The student workbook divides the text into nine reading assignments (assignments average 40-45 pages each) to accompany each reading assignment are 3-4 pages of activities that support the text. It is designed for independent work thus allowing students to have directed work while the teacher is working on small group or individual instruction with other students. Alternatively, the packet can be used as student homework. Or, the teacher could use it as a guide for a parent or an aide as they direct a student book club or conduct small group discussions of the book. Questions and tasks in this packet are intended to prompt high level thinking and quality group discussions. They include:

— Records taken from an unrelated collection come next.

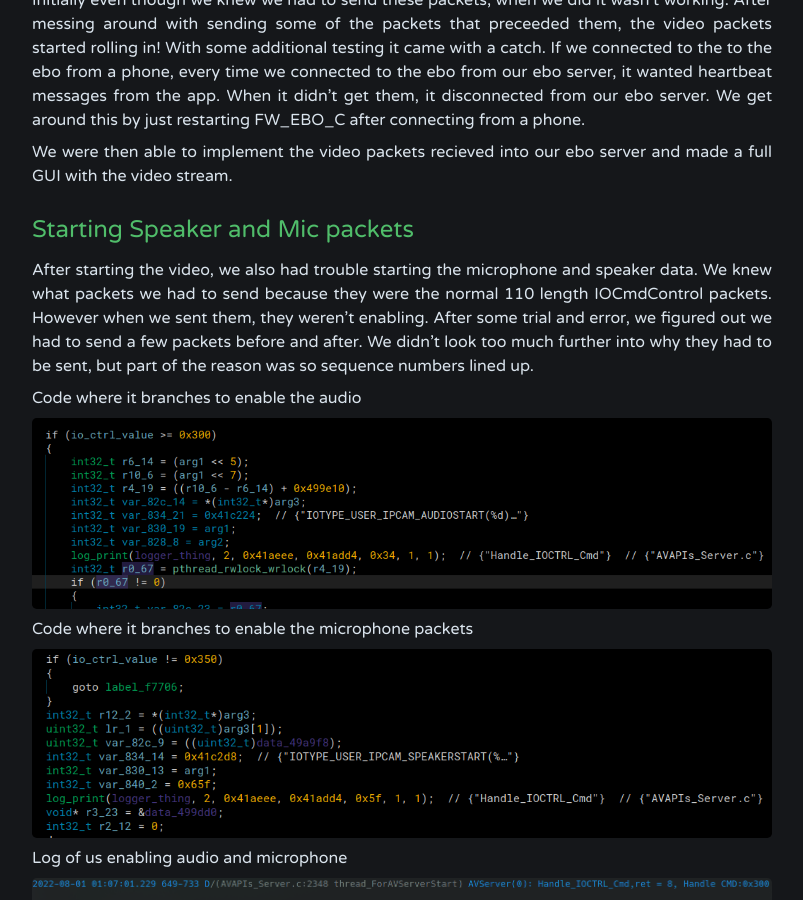
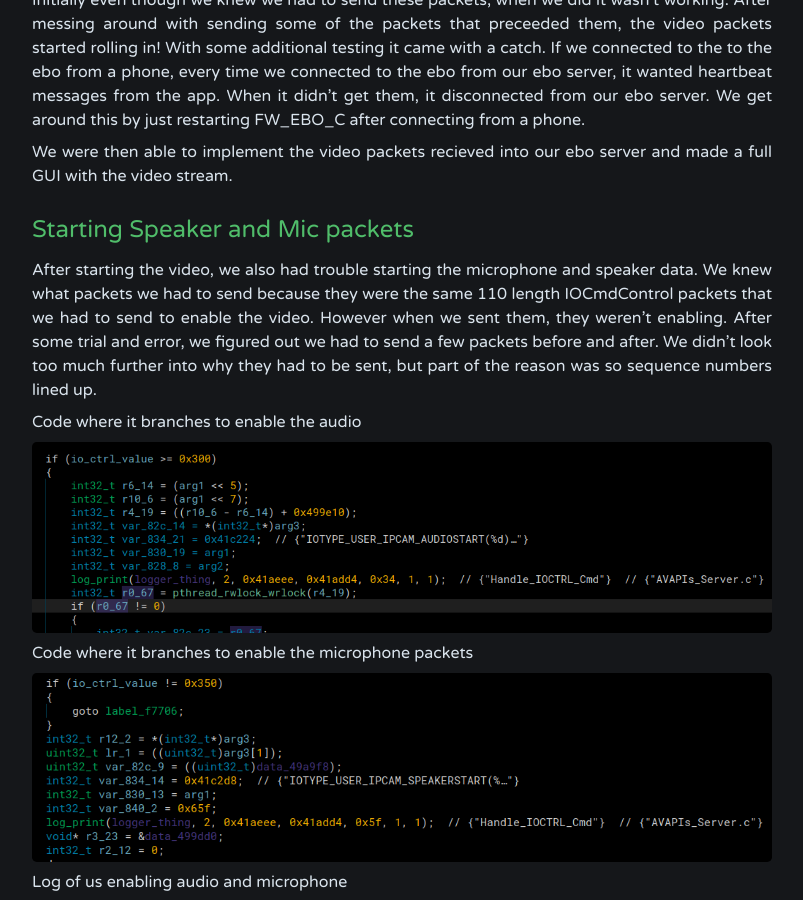
Before and after one commit to debugmen/debugmen.github.io, a Jekyll site: the page built from _posts/2022-03-10-enabot_series_part_2.md, in a window 1280 px wide and 900 px high, scrolled down 30026 px. Shown: the whole window, without its empty margins (238-1041 px from the left). Built offline with Jekyll 4.4.1, drawn with Linux system fonts in a browser that asks for light colours.

Commit message:
Revising

```diff
--- a/_posts/2022-03-10-enabot_series_part_2.md
+++ b/_posts/2022-03-10-enabot_series_part_2.md
@@ -596,7 +596,7 @@ We were then able to implement the video packets recieved into our ebo server an
 
 ## Starting Speaker and Mic packets
 
-After starting the video, we also had trouble starting the microphone and speaker data. We knew what packets we had to send because they were the normal 110 length IOCmdControl packets. However when we sent them, they weren't enabling. After some trial and error, we figured out we had to send a few packets before and after. We didn't look too much further into why they had to be sent, but part of the reason was so sequence numbers lined up.
+After starting the video, we also had trouble starting the microphone and speaker data. We knew what packets we had to send because they were the same 110 length IOCmdControl packets that we had to send to enable the video. However when we sent them, they weren't enabling. After some trial and error, we figured out we had to send a few packets before and after. We didn't look too much further into why they had to be sent, but part of the reason was so sequence numbers lined up.
 
 Code where it branches to enable the audio
 
```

literary crafts: similes, metaphors, idioms, onomatopoeia
understanding author’s purpose
explaining & clarifying
finding evidence in the text
identifying character traits

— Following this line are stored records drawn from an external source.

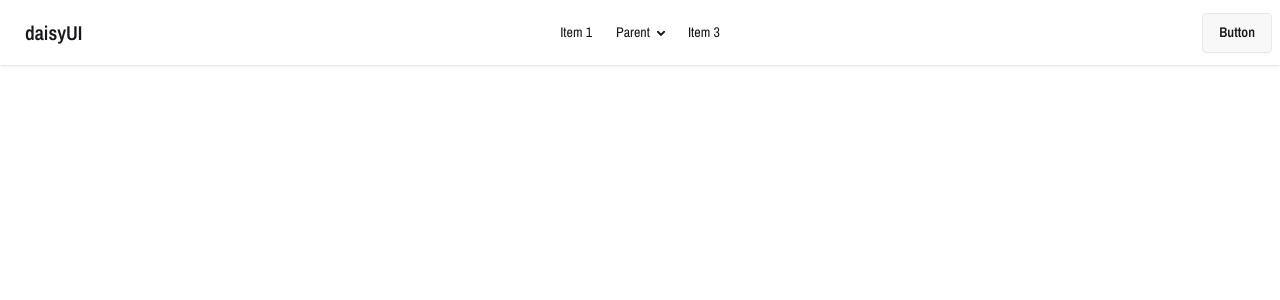
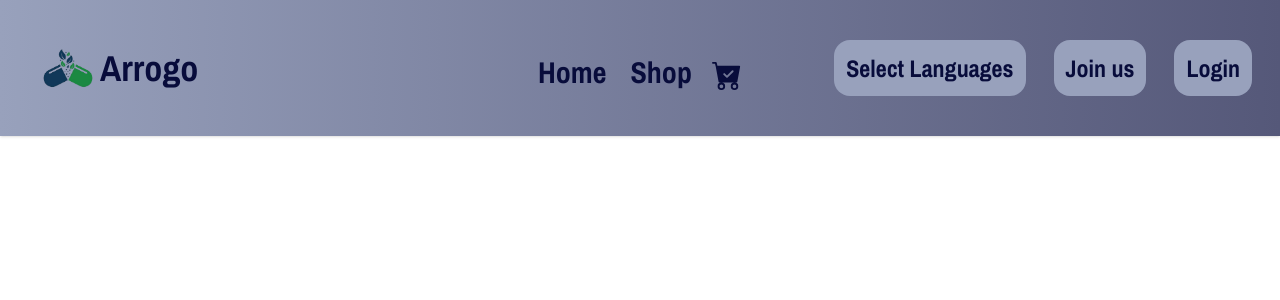
Before and after one commit to nusratmomita/Aroggo_Client, a React (Vite) app: page / in a window 1280 px wide. Shown: the top 300 px of the page. Built offline with nearby package versions, Linux system fonts and the light colour scheme.

Commit message:
Header added

```diff
--- a/package.json
+++ b/package.json
@@ -13,6 +13,7 @@
     "@tailwindcss/vite": "^4.1.11",
     "react": "^19.1.0",
     "react-dom": "^19.1.0",
+    "react-icons": "^5.5.0",
     "react-router": "^7.6.3",
     "tailwindcss": "^4.1.11"
   },
--- a/src/Components/Header/Header.jsx
+++ b/src/Components/Header/Header.jsx
@@ -1,46 +1,60 @@
 import React from 'react';
+import { Link, Links, NavLink } from 'react-router';
+import './Header.css'
+import siteLogo from '../../assets/siteLogo.png';
+import { BsFillCartCheckFill } from "react-icons/bs";
 
 const Header = () => {
+    const links =
+    <>
+        <li className="navLinks mt-2"><NavLink to='/'>Home</NavLink></li>
+        <li className="navLinks mt-2"><NavLink to='/coverage'>Shop</NavLink></li>
+        <BsFillCartCheckFill size={30} className='mt-5 ml-2'></BsFillCartCheckFill>
+    </>
+
     return (
-        <div className="navbar bg-base-100 shadow-sm">
-  <div className="navbar-start">
+        <div className="navbar bg-gradient-to-l from-[#555879] to-[#98A1BC] shadow-sm">
+            <div className="navbar-start p-5">
                 <div className="dropdown">
-      <div tabIndex={0} role="button" className="btn btn-ghost lg:hidden">
+                <div tabIndex={0} role="button" className="btn btn-ghost lg:hidden w-15 h-15 hover:bg-gray-100 hover:rounded-4xl mr-2">
                     <svg xmlns="http://www.w3.org/2000/svg" className="h-5 w-5" fill="none" viewBox="0 0 24 24" stroke="currentColor"> <path strokeLinecap="round" strokeLinejoin="round" strokeWidth="2" d="M4 6h16M4 12h8m-8 6h16" /> </svg>
                 </div>
                 <ul
                     tabIndex={0}
-        className="menu menu-sm dropdown-content bg-base-100 rounded-box z-1 mt-3 w-52 p-2 shadow">
-        <li><a>Item 1</a></li>
-        <li>
-          <a>Parent</a>
-          <ul className="p-2">
-            <li><a>Submenu 1</a></li>
-            <li><a>Submenu 2</a></li>
-          </ul>
-        </li>
-        <li><a>Item 3</a></li>
+                    className="menu menu-sm dropdown-content bg-base-200 rounded-box z-1 w-52 p-2 shadow text-5xl">
+                    {
+                        links
+                    }
                 </ul>
                 </div>
-    <a className="btn btn-ghost text-xl">daisyUI</a>
+                <Link to='/'>
+                    <div className='flex justify-center items-center gap-2'>
+                        <img className="w-20 h-20" src={siteLogo} alt="logo" />
+                        <h1 className='text-4xl text-[#080c3b] font-extrabold -ml-4'>Arrogo</h1>
+                    </div>
+                </Link>
             </div>
             <div className="navbar-center hidden lg:flex">
-    <ul className="menu menu-horizontal px-1">
-      <li><a>Item 1</a></li>
-      <li>
-        <details>
-          <summary>Parent</summary>
-          <ul className="p-2">
-            <li><a>Submenu 1</a></li>
-            <li><a>Submenu 2</a></li>
-          </ul>
-        </details>
-      </li>
-      <li><a>Item 3</a></li>
+                <ul className="menu menu-horizontal px-1 text-[#080c3b] font-bold text-3xl">
+                {
+                    links
+                }
                 </ul>
             </div>
-  <div className="navbar-end">
-    <a className="btn">Button</a>
+           <div className="mr-5 navbar-end">
+                <div className='flex gap-2 lg:gap-4 justify-center items-center text-[#080c3b] font-bold'>
+                    <button className="ml-6 lg:ml-3 p-3 flex gap-2 bg-[#98A1BC] rounded-2xl justify-center items-center cursor-pointer hover:rounded-4xl hover:bg-[#c2cce8] text-2xl" popoverTarget="popover-1" style={{ anchorName: "--anchor-1" } /* as React.CSSProperties */}>
+                        Select Languages
+                    </button>
+
+                    <ul className="dropdown menu w-52 rounded-box bg-base-100 shadow-sm"
+                    popover="auto" id="popover-1" style={{ positionAnchor: "--anchor-1" } /* as React.CSSProperties */ }>
+                    <li><a>Bangla</a></li>
+                    <li><a>English</a></li>
+                    </ul>
+                    <button className="ml-6 lg:ml-3 p-3 flex gap-2 bg-[#98A1BC] rounded-2xl justify-center items-center cursor-pointer hover:rounded-4xl hover:bg-[#c2cce8] text-2xl">Join us</button>
+                    <button className="ml-6 lg:ml-3 p-3 flex gap-2 bg-[#98A1BC] rounded-2xl justify-center items-center cursor-pointer hover:rounded-4xl hover:bg-[#c2cce8] text-2xl">Login</button>
+                </div>
             </div>
         </div>
     );
--- a/src/index.css
+++ b/src/index.css
@@ -15,4 +15,5 @@
 #98A1BC
 #DED3C4
 #F4EBD3
+dark blue -> #080c3b
 */
```
Also changed, not shown: src/assets/siteLogo.png (added), 1 other file (tests, documents, lock files or other folders). Lines whose indentation alone changed are shown as unchanged.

constructing meaningful written responses
If you are interested in an after-reading book test for The Girl Who Drank the Moon, I have one listed for sale separately in my store; just click HERE
to take a look!
The Girl Who Drank the Moon in a NUTSHELL:
The Protectorate has a yearly ritual of sacrificing its youngest child to satisfy the angry witch who rules the woods and who, in return (or so the town believes), leaves the residents to live in peace. But, with the loss of a baby each year, the entire town lives in sorrow as they go about their daily routines, believing their sacrifice has made them safe. Little do they know that their sorrow is feeding a monster. And meanwhile, Xan the witch rescues each star child and finds it a happy home on the other side of the woods. One child, whom she accidentally enmagicks with moonlight, Xan cannot bear to give up and thus decides to raise as her grandchild.
This story is written like a classic fairy tale…though it has even more twist and turns and suspense, a complicated plot, and contains some challenging vocabulary. It will provide all the intrigue that a student in grades 5-8 can possibly hope for. It is thrilling but also warm. It is magical in every sense of the word. It is a tale of love and family; of grief and blind loyalty; of love and forgiveness; good and evil; strength and weakness.
2017 Newbery Award Winner
New York Times Bestseller
An Entertainment Weekly Best Middle Grade Book of 2016
A New York Public Library Best Book of 2016
A Chicago Public Library Best Book of 2016
An Amazon Top 20 Best Book of 2016
A Publishers Weekly Best Book of 2016
A School Library Journal Best Book of 2016
KirkusReviews’ Best Books of 2016